Count the lines in the entries that contain "index". Say the number and nothing more.

########

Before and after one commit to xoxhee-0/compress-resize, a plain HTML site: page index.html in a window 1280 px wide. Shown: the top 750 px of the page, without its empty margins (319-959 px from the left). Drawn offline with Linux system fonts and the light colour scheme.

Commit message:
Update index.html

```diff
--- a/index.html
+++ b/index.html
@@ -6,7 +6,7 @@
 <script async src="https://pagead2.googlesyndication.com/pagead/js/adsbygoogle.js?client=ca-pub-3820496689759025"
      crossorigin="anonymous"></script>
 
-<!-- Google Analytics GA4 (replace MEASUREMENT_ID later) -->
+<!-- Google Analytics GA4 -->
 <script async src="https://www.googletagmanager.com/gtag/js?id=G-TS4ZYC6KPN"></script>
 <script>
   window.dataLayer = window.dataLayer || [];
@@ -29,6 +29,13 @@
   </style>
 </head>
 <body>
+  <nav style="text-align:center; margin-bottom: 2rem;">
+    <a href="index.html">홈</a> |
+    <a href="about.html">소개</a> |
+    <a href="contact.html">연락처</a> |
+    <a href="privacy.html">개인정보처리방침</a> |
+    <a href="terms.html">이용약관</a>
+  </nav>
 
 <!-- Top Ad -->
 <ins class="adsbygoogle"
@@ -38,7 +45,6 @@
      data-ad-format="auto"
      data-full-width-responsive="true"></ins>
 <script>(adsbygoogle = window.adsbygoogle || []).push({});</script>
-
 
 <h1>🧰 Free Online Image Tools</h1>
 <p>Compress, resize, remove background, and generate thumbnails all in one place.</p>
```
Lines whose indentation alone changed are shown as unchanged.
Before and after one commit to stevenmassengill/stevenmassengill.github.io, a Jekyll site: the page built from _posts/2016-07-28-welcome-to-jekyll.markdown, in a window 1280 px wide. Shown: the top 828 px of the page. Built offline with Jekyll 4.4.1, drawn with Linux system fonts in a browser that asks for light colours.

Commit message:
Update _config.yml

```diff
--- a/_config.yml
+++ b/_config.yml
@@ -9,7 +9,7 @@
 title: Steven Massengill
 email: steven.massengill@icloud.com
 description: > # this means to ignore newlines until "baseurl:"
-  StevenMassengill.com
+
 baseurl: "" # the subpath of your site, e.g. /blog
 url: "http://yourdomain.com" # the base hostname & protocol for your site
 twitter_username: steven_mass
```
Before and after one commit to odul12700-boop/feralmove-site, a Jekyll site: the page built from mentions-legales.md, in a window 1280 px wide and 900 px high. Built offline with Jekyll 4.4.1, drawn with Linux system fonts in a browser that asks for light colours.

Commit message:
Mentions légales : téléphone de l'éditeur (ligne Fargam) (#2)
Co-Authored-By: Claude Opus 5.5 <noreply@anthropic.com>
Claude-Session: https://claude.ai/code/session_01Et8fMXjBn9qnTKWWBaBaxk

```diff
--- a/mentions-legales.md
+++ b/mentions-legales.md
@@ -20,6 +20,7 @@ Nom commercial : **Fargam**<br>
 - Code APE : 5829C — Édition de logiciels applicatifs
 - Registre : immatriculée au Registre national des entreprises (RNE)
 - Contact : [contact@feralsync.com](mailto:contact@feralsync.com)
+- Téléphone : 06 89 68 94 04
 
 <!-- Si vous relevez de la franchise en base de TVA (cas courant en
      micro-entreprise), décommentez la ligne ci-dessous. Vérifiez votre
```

########

ANSWER SPACE - 5